Prototype 2 review

Tom Francis at

Cue: nonchalant whistling.

When you’re not being openly horrible to people, there are lots of new ways to be secretly horrible to them. The stealth system is simple but intriguing: if you’re disguised as a soldier, you can get close to any other soldier and ‘stealth consume’ them. To be clear, that means you secretly eat them.

But rather than having to guess whether you’ll get away with it, you automatically abort the operation with a hilariously suspicious shoulder-brush if it turns out someone is watching. Handily, the potential witnesses are also picked out with big icons above their heads, so you know who to secretly eat next.

It’s a generous system – guards are absurdly relaxed about the labcoated scientist running up the barrack walls, backflipping off them, flying like superman to the mutant cages and opening them for no reason. For the same reason, you can also get into some awkward situations.

On a mission that wanted me to take out two supersoldiers, I used a disguise to release mutants into the compound to soften them up. Nice idea, but mutants can always sniff you out. I had to sprint around the compound pretending not to know why they’d singled me out, or how to fight back: my superhuman combat moves would reveal me to everyone. Eventually I slipped behind a tent to beat one of my pursuers to death, and emerged as casually as I could.

The missions often give you refreshingly free rein on how to tackle targets or get into a facility, but occasionally still fail if you step outside an arbitrary range or zone. The best missions have you fight something big and powerful wherever you happen to find it in the city, and happily, that’s most of them.

In one, a mutant commander fled through traffic at night.
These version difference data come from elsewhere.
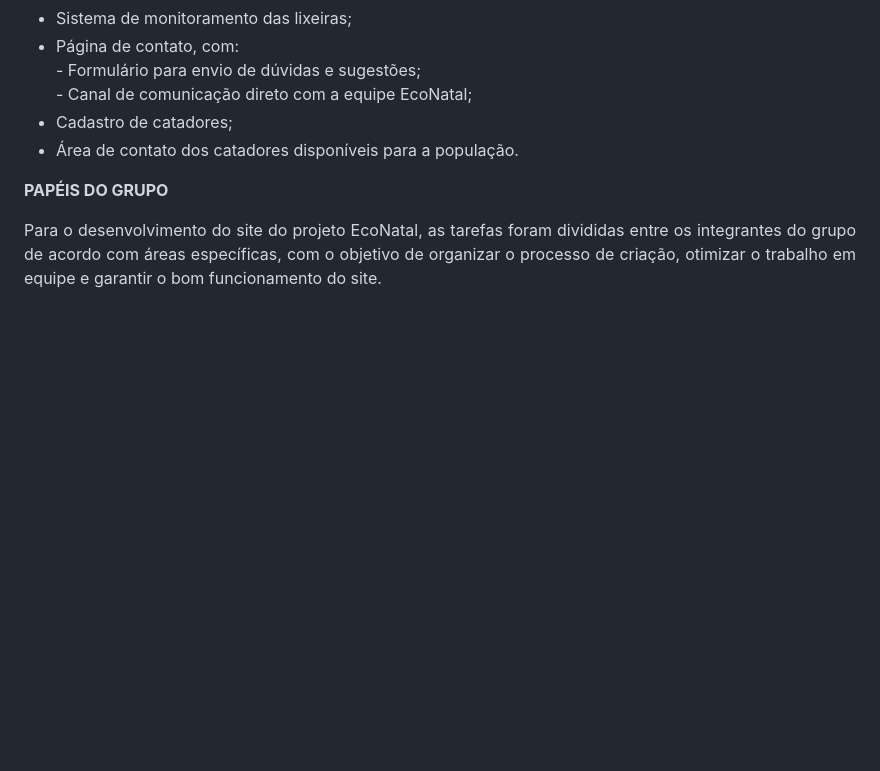
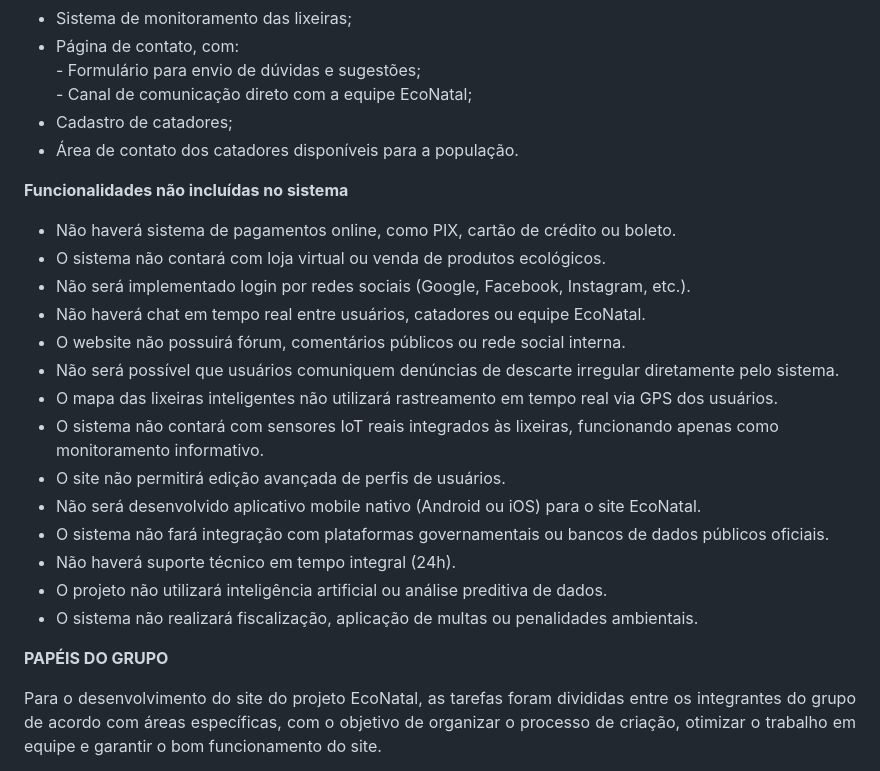
Before and after one commit to ceci869/EcoNatal, a Markdown page: README.md, the part around the change. Rendered like a GitHub page; blank space fills up the shorter version.

Commit message:
Document excluded functionalities in README
Added a section detailing functionalities not included in the system.

```diff
--- a/README.md
+++ b/README.md
@@ -41,7 +41,21 @@
 * Cadastro de catadores;
 * Área de contato dos catadores disponíveis para a população.
 
-
+**Funcionalidades não incluídas no sistema**
+* Não haverá sistema de pagamentos online, como PIX, cartão de crédito ou boleto.
+* O sistema não contará com loja virtual ou venda de produtos ecológicos.
+* Não será implementado login por redes sociais (Google, Facebook, Instagram, etc.).
+* Não haverá chat em tempo real entre usuários, catadores ou equipe EcoNatal.
+* O website não possuirá fórum, comentários públicos ou rede social interna.
+* Não será possível que usuários comuniquem denúncias de descarte irregular diretamente pelo sistema.
+* O mapa das lixeiras inteligentes não utilizará rastreamento em tempo real via GPS dos usuários.
+* O sistema não contará com sensores IoT reais integrados às lixeiras, funcionando apenas como monitoramento informativo.
+* O site não permitirá edição avançada de perfis de usuários.
+* Não será desenvolvido aplicativo mobile nativo (Android ou iOS) para o site EcoNatal.
+* O sistema não fará integração com plataformas governamentais ou bancos de dados públicos oficiais.
+* Não haverá suporte técnico em tempo integral (24h).
+* O projeto não utilizará inteligência artificial ou análise preditiva de dados.
+* O sistema não realizará fiscalização, aplicação de multas ou penalidades ambientais.
 
 **PAPÉIS DO GRUPO**
 <p align="justify"> Para o desenvolvimento do site do projeto EcoNatal, as tarefas foram divididas entre os integrantes do grupo de acordo com áreas específicas, com o objetivo de organizar o processo de criação, otimizar o trabalho em equipe e garantir o bom funcionamento do site. </p> <p align="justify"> <b>Design:</b> Evellyn, Ágatha, Kérrina e Luísa. <br> As integrantes responsáveis pelo design cuidam da identidade visual do site, incluindo a composição das páginas, escolha de cores, tipografia, organização dos elementos visuais e criação da logo, garantindo uma interface atrativa e coerente com a proposta do projeto. </p> <p align="justify"> <b>Planejamento de Conteúdo:</b> Gustavo, Rayslane e Cecilia. <br> Equipe responsável pela definição, organização e revisão dos conteúdos textuais do site, assegurando clareza das informações, linguagem adequada ao público-alvo e boa estruturação das páginas. </p> <p align="justify"> <b>Front-end:</b> Rayslane, Luísa e Evellyn. <br> Área responsável pela implementação da interface do site, transformando o design e o conteúdo em páginas funcionais, garantindo usabilidade, responsividade e uma boa experiência para o usuário. </p> <p align="justify"> <b>Back-end:</b> Cecília, Ágatha, Gustavo e Kérrina. <br> Responsáveis pela lógica interna do site, incluindo o funcionamento de formulários, organização e processamento de dados, além das integrações necessárias para o correto funcionamento do sistema. </p>
```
I ran up a building and launched myself into the air, gliding above him to keep him in view. He picked up a car and threw it at me just as I started to lose altitude. I veered just enough to avoid the brunt of the impact, but my feet brushed its underside as it span. On some kind of automated animation logic, my character ran across the car before it flew harmlessly past. I turned it into a diving tackle on the target, and felt incredibly cool.

My favourite place to fight is rooftops: if the target’s on the offensive, I’ll run up a skyscraper and wait on the roof. You can rip up truck-sized ventilation units to hurl at foes when they arrive, and if that knocks them off, they scramble back up. If they knock me off, I try to turn it into a glide and circle back for another round.

Once, my target climbed a different building to leap across the street at me. I saw it coming, and charged my horrible tendril attack. Both my arms stretched out to hit him mid-air, making sub-tentacles erupt from him in all directions. They snatched up everything from the street – cars, people, chunks of building –and brought it all smashing into him.

The only game to have weaponised love-handles?

At its best, Prototype 2 is a spectacular clash of horrific titans, their mutant limbs ripping through the city as they pound each other. The fights spill out into traffic, sending cars flying as they smash each other into whatever is unlucky enough to get in the way.

Both Prototype games have terrible stories, unlikeable protagonists and hammy voice acting. But what’s exciting about this one is that it seems to understand how to sideline that stuff: the plot is just a framing device for why you’ve got to kill and eat the next guy you’ve got to kill and eat. It lets the game take centre stage, and refines it to show off its most ridiculous and horrific pleasures.

That’s why it crushes me that I can’t recommend this game. It’s just in a terrible state, and there’s no way for you to know if your £30 will get you a fantastic game, a chugging mess, or something that simply doesn’t work at all.

I don’t know how many towering PC successes it’s going to take to convince publishers and developers to invest in their own games properly, or how dismal the console games market has got to get before we start to look appealing to them
in comparison. But I hope it happens soon, because I hate seeing something as good as this ruined
by neglect.


Verdict

60

It could have been great, but this gruesome and ridiculous power fantasy is spoilt by a disgracefully shabby port to PC.